> [EXERCISE BRIEF]: Pull every line holding the word "useStyles" out of the data and copy it.

> [DATA TO EXAMINE]:

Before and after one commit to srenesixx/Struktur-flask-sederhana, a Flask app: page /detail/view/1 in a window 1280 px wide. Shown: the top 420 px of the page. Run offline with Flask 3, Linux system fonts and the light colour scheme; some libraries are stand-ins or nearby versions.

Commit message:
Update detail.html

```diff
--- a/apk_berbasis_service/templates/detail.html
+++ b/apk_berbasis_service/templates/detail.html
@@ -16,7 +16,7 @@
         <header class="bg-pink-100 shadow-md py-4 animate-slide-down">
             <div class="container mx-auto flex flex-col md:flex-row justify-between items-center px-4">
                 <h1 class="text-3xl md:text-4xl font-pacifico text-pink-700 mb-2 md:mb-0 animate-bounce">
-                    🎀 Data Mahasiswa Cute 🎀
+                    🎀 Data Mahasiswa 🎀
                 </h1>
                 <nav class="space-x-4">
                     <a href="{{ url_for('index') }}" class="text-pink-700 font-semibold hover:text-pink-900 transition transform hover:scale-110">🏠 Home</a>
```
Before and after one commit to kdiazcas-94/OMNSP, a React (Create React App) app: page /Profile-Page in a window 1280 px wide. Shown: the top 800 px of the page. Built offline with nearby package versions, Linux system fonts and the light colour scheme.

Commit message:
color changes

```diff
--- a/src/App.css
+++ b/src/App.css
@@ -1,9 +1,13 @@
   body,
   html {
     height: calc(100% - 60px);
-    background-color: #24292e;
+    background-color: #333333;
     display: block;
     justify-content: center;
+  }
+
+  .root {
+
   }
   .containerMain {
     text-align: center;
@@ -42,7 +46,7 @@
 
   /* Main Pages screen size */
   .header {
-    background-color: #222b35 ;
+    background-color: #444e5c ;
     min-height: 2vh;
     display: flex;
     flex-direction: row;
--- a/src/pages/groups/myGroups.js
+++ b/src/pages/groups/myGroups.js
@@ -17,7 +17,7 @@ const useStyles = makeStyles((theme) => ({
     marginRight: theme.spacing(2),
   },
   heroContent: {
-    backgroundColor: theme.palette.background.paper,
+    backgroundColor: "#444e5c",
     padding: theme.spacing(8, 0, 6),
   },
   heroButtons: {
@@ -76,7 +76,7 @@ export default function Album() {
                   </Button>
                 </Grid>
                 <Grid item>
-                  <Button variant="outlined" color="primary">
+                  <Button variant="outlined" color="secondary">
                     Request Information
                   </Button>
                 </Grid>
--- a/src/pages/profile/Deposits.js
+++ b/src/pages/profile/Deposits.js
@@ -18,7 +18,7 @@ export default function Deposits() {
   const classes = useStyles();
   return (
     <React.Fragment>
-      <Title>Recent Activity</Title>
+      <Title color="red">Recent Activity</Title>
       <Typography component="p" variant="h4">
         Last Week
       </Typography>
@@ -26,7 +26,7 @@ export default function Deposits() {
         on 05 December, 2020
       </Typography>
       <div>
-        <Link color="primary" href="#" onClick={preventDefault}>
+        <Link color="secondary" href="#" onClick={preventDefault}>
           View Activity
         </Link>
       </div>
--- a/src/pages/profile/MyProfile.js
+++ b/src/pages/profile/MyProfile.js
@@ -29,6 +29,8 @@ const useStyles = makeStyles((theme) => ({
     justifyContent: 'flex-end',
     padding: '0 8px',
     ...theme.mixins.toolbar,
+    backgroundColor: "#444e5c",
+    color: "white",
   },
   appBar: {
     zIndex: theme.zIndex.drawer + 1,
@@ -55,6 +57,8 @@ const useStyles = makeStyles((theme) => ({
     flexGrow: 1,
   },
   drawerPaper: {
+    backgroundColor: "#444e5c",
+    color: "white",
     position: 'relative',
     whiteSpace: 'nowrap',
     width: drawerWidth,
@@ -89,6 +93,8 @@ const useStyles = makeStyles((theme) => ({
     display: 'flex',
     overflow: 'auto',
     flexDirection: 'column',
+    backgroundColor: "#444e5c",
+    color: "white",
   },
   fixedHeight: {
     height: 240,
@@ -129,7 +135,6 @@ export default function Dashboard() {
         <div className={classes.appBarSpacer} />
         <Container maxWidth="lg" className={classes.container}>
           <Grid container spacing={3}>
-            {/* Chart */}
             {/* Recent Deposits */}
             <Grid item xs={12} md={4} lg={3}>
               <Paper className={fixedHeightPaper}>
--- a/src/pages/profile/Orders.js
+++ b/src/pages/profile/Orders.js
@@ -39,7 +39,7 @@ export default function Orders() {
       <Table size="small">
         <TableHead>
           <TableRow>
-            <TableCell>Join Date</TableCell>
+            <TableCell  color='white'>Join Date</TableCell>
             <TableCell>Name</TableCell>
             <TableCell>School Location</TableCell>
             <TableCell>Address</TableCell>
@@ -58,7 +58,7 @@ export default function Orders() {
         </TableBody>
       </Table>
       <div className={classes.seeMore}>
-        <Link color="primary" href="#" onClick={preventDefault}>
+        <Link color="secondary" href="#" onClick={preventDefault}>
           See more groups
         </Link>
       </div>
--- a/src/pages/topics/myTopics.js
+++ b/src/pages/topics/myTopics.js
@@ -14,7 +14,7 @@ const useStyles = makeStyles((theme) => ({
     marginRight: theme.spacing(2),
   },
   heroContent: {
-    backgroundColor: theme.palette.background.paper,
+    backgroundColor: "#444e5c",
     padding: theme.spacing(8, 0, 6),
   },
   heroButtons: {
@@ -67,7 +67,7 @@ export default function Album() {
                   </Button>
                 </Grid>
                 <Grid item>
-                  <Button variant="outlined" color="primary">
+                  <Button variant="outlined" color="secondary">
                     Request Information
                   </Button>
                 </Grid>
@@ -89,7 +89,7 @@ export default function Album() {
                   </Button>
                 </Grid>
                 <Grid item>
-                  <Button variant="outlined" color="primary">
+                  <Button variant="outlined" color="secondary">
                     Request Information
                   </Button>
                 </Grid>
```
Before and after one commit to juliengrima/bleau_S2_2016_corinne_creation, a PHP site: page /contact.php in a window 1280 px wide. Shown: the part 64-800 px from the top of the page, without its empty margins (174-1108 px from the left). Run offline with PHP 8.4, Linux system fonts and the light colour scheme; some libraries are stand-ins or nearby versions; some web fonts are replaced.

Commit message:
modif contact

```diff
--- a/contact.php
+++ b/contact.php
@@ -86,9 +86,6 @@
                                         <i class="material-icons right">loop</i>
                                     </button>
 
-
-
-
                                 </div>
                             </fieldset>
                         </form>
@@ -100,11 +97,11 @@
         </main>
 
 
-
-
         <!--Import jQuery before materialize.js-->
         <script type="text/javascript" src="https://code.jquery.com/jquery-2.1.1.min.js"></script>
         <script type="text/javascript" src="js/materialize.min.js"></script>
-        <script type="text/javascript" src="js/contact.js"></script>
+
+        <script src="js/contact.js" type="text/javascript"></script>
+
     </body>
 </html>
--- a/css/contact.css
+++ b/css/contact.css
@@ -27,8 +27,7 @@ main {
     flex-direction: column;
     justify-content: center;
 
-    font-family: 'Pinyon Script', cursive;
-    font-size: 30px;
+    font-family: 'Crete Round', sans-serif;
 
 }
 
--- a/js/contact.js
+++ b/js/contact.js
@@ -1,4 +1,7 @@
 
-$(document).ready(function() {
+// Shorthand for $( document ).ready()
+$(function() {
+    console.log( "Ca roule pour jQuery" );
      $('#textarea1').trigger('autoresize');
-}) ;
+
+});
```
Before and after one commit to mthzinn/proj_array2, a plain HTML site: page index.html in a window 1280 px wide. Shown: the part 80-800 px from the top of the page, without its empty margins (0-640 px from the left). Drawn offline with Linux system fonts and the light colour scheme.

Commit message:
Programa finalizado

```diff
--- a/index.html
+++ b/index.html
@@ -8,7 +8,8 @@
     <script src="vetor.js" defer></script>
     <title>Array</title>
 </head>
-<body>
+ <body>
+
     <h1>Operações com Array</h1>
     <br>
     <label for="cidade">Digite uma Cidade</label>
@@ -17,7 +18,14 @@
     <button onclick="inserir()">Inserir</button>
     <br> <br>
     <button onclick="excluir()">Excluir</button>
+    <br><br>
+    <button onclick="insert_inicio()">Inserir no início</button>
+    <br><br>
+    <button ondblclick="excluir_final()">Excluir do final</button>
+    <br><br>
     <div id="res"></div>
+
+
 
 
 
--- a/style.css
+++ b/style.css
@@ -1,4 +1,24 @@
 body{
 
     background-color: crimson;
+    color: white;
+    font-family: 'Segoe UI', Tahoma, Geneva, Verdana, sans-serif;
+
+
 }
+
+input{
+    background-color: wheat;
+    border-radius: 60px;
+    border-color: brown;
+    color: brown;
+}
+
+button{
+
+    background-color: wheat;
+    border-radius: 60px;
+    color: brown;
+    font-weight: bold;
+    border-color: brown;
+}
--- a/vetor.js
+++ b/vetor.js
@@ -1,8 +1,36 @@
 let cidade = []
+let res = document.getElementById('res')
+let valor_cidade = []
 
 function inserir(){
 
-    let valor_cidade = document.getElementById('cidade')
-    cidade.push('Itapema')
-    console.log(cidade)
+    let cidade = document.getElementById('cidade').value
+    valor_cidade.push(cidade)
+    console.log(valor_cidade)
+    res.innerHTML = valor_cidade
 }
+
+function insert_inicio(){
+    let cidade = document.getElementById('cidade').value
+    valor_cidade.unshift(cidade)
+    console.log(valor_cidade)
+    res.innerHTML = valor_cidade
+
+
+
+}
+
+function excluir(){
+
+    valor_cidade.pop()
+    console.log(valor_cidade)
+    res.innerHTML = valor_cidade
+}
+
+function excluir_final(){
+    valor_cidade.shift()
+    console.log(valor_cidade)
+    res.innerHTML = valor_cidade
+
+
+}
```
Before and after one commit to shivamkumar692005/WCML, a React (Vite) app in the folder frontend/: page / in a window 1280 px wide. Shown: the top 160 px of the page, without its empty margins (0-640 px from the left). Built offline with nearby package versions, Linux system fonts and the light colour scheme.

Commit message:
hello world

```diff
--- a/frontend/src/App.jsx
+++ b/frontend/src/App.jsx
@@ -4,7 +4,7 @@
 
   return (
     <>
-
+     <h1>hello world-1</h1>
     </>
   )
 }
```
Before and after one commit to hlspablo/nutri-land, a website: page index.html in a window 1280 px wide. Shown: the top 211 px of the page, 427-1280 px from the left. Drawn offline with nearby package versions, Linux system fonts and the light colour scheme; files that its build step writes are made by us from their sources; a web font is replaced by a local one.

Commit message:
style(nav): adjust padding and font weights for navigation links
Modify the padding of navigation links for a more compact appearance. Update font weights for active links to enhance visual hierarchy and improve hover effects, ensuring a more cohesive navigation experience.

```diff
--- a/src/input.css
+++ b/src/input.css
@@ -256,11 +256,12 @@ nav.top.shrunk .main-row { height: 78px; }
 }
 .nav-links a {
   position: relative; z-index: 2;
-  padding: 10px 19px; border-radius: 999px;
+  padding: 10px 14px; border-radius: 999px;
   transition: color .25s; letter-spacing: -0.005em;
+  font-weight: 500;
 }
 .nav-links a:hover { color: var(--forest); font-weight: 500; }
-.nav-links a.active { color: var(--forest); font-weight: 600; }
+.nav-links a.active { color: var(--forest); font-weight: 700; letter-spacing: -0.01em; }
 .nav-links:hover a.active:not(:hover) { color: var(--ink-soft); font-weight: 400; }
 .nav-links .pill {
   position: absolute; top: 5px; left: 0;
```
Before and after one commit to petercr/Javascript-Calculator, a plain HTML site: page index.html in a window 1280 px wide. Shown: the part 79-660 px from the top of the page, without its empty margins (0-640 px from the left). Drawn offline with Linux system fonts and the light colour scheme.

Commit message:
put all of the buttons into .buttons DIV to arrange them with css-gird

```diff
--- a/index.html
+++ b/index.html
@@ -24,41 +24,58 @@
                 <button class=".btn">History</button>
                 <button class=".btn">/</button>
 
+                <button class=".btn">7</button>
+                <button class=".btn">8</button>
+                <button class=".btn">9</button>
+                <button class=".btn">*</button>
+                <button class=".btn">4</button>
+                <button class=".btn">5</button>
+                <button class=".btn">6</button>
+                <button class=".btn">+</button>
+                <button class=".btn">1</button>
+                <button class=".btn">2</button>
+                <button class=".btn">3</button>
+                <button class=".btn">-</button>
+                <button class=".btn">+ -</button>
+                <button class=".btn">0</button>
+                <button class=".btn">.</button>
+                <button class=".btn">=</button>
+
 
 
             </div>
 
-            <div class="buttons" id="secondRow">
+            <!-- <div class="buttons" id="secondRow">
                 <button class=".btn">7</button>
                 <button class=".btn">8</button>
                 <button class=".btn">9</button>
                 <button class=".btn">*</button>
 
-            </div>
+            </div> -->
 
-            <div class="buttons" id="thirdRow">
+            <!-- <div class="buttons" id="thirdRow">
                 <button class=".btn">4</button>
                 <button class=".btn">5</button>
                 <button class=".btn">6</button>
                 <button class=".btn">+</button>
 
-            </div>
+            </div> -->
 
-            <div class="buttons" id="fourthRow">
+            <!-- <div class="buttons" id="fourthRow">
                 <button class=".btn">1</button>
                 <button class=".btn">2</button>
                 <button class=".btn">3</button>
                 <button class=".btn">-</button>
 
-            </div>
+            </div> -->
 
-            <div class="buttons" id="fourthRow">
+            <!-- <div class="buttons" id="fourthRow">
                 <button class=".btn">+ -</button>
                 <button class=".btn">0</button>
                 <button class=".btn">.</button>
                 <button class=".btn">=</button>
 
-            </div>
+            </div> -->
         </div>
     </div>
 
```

> [RESULT]:
@@ -17,7 +17,7 @@ const useStyles = makeStyles((theme) => ({
   const classes = useStyles();
@@ -29,6 +29,8 @@ const useStyles = makeStyles((theme) => ({
@@ -55,6 +57,8 @@ const useStyles = makeStyles((theme) => ({
@@ -89,6 +93,8 @@ const useStyles = makeStyles((theme) => ({
@@ -14,7 +14,7 @@ const useStyles = makeStyles((theme) => ({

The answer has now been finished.